Projects

Redditch Military Tribunal Project

The Redditch Military Tribunal Project was developed as an additional project to compliment the work of the Worcestershire World War 100 project. This was the largest WWI Commemoration project outside London, and brought together a large groups of partners to deliver events across the county.

 

 

The new project, following on, was considered important to ensure that these vital records, which are currently uncatalogued were accessible and known to the public. This was funded by the National Lottery Heritage Fund.

 

In 1921, the records of the Military Service Tribunals were ordered to be destroyed, except for the Middlesex Tribunal whose records were kept as a sample. Despite this some records survived elsewhere including records of the Redditch Military Service Tribunals. We are lucky to have the all the administrative registers covering the whole period of operation from 1915-1918 in which each application was logged and tracked by the Clerk of the Tribunal, G. Hobson who was also Clerk of the Redditch Urban District Council and a local solicitor. It is in the archive of the council in which we find these records. We also have letters sent to Hobson about the Tribunal mixed in with letters relating to his other responsibilities. This provided us with a fantastic resource and allowed us to uncover all the local Redditch men who needed to apply to the Tribunal for exemptions from conscription.

Munition Workers: Berrow's Illustrated Supplement 3 June, 1916.

Munition Workers: Berrow’s Illustrated Supplement 3 June, 1916.

 

Military Tribunals

After the initial surge of interest in 1914, the numbers of men volunteering to fight in World War I dropped. The Derby Scheme of 1915 listed all the men who were both willing and eligible to fight, and in 1916 conscription was introduced to ‘call-up’ all men between 18 and 41 to fight. For those who could not fight due to their health, obligations, employment or beliefs the Military Service Tribunals were established to hear their cases and provide exemptions from conscription.

 

The Project

The 6 registers which cover all the applications to the Tribunal have been transcribed so everyone can access the information at home. These are all available as pdfs so they can be downloaded and searched at home from the project website.

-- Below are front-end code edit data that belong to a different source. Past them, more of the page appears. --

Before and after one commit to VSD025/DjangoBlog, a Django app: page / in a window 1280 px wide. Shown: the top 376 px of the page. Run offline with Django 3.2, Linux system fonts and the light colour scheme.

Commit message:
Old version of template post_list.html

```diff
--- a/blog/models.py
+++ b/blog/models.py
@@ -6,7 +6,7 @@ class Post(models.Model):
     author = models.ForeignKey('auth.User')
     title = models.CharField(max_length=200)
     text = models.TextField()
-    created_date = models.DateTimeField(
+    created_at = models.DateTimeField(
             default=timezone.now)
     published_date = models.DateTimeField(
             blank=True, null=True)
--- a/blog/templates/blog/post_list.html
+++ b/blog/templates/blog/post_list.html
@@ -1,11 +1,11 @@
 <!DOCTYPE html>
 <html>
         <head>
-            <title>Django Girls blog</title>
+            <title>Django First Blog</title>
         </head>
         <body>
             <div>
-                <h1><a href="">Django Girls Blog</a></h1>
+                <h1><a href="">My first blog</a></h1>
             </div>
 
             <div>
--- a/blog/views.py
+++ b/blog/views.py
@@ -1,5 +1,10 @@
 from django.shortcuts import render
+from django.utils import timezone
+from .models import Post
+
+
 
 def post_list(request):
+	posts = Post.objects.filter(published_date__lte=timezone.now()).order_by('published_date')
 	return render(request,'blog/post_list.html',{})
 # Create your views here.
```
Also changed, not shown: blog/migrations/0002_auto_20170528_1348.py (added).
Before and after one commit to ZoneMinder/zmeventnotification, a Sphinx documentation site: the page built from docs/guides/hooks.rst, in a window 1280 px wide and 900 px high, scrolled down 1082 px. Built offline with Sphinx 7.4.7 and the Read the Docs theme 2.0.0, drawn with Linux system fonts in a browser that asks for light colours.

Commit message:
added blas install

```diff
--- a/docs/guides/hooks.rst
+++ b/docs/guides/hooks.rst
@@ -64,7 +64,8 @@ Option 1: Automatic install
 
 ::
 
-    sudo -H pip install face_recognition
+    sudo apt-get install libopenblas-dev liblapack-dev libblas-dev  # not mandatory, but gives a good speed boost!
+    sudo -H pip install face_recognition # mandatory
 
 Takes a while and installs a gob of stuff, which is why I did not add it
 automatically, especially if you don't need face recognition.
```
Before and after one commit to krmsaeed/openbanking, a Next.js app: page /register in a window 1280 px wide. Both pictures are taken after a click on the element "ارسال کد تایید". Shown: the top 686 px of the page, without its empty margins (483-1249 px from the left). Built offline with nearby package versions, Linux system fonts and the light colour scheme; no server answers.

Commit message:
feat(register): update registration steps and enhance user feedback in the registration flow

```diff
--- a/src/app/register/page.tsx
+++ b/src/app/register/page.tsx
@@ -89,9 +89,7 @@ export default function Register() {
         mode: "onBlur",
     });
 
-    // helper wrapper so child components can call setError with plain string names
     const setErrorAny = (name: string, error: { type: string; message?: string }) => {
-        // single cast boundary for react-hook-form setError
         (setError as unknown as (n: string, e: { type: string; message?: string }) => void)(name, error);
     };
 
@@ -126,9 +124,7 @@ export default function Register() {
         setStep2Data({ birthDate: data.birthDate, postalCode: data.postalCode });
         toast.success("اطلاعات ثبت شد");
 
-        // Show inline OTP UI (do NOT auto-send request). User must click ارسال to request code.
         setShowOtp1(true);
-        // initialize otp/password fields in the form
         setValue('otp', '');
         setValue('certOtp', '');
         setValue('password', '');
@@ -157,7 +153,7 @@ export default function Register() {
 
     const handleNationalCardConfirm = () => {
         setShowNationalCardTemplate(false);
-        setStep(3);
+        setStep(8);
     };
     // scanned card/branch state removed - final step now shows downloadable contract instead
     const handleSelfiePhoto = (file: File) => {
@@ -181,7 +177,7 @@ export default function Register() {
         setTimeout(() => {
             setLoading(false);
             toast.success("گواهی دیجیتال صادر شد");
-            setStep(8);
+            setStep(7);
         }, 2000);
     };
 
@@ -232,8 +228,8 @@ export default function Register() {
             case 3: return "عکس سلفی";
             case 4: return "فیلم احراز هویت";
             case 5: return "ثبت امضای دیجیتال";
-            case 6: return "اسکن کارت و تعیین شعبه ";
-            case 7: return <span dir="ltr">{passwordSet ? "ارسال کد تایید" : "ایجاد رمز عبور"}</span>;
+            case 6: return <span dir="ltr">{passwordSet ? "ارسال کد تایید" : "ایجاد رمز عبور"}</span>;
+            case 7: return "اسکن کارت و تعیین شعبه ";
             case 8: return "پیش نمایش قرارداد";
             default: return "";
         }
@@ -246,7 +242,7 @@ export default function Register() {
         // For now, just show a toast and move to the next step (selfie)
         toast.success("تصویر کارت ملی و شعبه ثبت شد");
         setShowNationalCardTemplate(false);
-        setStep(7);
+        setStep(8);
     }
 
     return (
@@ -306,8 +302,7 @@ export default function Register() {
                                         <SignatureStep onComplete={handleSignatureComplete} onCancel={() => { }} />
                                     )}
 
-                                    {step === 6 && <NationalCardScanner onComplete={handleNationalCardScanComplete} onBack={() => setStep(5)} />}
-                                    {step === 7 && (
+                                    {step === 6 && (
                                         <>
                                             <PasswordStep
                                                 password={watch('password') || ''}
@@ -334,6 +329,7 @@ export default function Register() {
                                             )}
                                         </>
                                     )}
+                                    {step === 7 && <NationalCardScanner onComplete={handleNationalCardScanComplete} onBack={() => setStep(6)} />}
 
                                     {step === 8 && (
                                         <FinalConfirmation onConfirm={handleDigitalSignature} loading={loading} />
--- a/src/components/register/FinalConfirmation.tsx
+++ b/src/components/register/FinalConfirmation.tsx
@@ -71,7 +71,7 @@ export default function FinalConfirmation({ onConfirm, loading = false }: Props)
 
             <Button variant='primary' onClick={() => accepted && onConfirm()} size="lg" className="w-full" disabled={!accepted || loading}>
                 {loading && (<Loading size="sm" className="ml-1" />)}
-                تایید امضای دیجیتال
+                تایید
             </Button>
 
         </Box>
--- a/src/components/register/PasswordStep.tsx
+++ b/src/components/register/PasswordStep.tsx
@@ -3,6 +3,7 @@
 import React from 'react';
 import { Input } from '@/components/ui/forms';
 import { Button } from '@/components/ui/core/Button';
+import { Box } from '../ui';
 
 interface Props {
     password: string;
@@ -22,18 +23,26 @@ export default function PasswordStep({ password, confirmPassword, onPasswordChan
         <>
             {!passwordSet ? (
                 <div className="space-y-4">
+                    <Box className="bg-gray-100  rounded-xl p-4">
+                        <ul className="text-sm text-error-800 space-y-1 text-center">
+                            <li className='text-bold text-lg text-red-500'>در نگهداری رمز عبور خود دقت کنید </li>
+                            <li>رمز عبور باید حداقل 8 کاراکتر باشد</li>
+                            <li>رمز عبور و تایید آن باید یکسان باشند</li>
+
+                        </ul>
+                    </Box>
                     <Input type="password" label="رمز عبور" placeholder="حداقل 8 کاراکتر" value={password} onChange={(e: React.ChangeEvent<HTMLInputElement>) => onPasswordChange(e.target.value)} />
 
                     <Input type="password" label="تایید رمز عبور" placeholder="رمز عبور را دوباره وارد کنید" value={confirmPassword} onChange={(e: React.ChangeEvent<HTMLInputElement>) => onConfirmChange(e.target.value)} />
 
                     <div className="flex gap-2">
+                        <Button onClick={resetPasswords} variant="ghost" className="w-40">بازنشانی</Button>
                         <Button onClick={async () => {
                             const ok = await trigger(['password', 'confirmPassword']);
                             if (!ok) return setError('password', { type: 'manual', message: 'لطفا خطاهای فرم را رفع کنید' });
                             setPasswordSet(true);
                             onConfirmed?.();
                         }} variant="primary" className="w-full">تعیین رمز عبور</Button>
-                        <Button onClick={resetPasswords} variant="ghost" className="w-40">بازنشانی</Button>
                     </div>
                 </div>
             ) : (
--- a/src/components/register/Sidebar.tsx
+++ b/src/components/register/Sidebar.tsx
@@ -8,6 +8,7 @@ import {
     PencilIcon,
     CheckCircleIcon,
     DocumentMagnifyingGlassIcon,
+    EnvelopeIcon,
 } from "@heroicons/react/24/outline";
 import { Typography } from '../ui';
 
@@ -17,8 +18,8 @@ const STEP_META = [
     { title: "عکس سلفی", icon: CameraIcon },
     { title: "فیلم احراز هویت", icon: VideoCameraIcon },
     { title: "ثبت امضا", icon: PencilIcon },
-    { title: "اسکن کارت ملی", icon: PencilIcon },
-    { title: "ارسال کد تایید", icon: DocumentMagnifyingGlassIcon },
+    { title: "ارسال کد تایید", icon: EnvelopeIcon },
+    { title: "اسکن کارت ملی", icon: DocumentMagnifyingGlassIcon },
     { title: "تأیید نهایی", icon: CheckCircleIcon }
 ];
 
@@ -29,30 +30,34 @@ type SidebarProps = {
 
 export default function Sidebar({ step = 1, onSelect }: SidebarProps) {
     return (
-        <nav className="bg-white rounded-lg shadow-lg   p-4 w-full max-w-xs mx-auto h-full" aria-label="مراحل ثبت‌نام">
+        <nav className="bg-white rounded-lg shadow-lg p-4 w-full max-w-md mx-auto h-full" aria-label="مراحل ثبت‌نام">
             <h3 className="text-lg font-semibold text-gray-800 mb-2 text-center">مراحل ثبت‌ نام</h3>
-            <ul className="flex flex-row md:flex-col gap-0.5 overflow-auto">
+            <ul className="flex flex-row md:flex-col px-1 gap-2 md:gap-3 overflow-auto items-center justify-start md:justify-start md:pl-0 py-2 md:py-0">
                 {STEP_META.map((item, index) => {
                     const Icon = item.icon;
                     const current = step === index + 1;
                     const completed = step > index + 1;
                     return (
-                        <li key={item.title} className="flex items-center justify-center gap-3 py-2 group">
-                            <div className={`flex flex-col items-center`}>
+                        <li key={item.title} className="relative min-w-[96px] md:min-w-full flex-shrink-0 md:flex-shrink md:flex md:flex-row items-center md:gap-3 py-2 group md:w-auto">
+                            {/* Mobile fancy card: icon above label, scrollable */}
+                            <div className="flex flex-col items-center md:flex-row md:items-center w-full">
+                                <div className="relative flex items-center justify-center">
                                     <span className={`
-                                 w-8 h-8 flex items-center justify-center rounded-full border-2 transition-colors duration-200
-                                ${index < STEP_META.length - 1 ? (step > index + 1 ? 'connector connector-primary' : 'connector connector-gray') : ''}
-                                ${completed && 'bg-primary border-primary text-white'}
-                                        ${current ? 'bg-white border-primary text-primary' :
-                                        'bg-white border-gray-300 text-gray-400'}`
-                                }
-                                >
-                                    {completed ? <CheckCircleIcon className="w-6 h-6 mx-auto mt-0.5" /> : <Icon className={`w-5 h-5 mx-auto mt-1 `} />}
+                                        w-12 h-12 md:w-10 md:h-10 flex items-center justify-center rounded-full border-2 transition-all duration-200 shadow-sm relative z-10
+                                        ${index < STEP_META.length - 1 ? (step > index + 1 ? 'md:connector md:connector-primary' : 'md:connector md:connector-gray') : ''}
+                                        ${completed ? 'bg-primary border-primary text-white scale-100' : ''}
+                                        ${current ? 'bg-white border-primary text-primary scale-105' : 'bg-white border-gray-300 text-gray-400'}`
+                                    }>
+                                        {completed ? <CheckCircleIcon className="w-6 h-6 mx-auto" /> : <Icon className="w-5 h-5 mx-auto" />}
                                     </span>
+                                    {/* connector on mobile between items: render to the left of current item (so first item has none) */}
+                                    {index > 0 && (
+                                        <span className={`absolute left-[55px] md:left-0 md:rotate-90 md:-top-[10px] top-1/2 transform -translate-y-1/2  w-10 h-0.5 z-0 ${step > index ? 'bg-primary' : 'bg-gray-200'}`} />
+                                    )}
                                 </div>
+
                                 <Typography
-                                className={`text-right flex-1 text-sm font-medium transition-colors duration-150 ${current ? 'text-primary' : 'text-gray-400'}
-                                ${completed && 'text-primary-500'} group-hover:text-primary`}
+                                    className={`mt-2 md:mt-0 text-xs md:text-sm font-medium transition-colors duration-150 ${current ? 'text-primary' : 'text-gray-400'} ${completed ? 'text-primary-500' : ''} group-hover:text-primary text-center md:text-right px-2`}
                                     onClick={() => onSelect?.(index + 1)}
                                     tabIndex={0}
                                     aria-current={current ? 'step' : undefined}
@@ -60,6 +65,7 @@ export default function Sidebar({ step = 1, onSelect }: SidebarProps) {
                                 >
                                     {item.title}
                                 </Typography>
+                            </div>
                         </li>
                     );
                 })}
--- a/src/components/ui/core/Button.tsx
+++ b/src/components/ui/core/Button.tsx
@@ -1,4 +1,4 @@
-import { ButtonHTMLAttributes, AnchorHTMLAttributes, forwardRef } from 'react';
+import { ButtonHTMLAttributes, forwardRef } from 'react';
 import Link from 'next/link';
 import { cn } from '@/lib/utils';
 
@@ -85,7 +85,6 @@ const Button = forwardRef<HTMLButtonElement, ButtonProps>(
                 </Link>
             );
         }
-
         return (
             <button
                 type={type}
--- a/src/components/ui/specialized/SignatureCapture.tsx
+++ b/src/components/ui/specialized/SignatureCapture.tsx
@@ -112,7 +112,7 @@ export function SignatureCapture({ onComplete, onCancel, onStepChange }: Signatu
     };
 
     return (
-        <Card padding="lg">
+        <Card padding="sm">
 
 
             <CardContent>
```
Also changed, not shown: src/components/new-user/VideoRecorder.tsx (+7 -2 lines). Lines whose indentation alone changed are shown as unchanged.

Volunteers were recruited to help us by going through the registers to transcribe, them, and carry out research into the men involved.

We have also listed all the correspondence we could find relating to the Tribunals. This includes a brief synopsis of the content of the letter, who it was from and who it was about.

To allow us to research more efficiently we created an index in which every individual is listed along with all their numbers and personal information from the registers. We found that there were about 990 individuals who applied over the course of the war for an exemption. Index gives the employers and occupations of all the men from the registers too so we can see where applicants were working. As the war continued the men being called up included older age groups and men previously exempt due to their occupations. There was an increasing pressure for businesses to find replacements for men from non-combatant groups such as women, older men, and discharged soldiers.

The registers tell us what the applicant was applying for, the outcome and whether they appealed the decision. Most cases were for reserved occupations particularly the needle industry but also hooks, springs, the motor industry including the Enfield Cycle Co. and agricultural workers.

Because the Tribunals required men to apply repeatedly to extend their exemption certificates the same names reoccur throughout the volumes. Each time they applied their application was given a new number known as a ‘serial number’ so lots of the applicants have multiple numbers.

We have included our index with our registers so that you can now use it to track an individual through all their numbers, we have also added if we found them in other sources in which we researched. So, it gives you an overview of everything we found.

Our volunteers took the names from our index and looked for them in the 1911 census, the military service records and other sources. This helps to provide a broader picture and background to the men who are listed.

The Project website contains the transcribed information and records. An online exhibition will be added soon.

Blogs

Launch Webinar Event

Records and Resources

Volunteer Perspective: The Ups and Downs of a Researcher

Case Study: George Irish – a man who won an award for bravery before the war. After applying for exemption for work he ended up joining the army.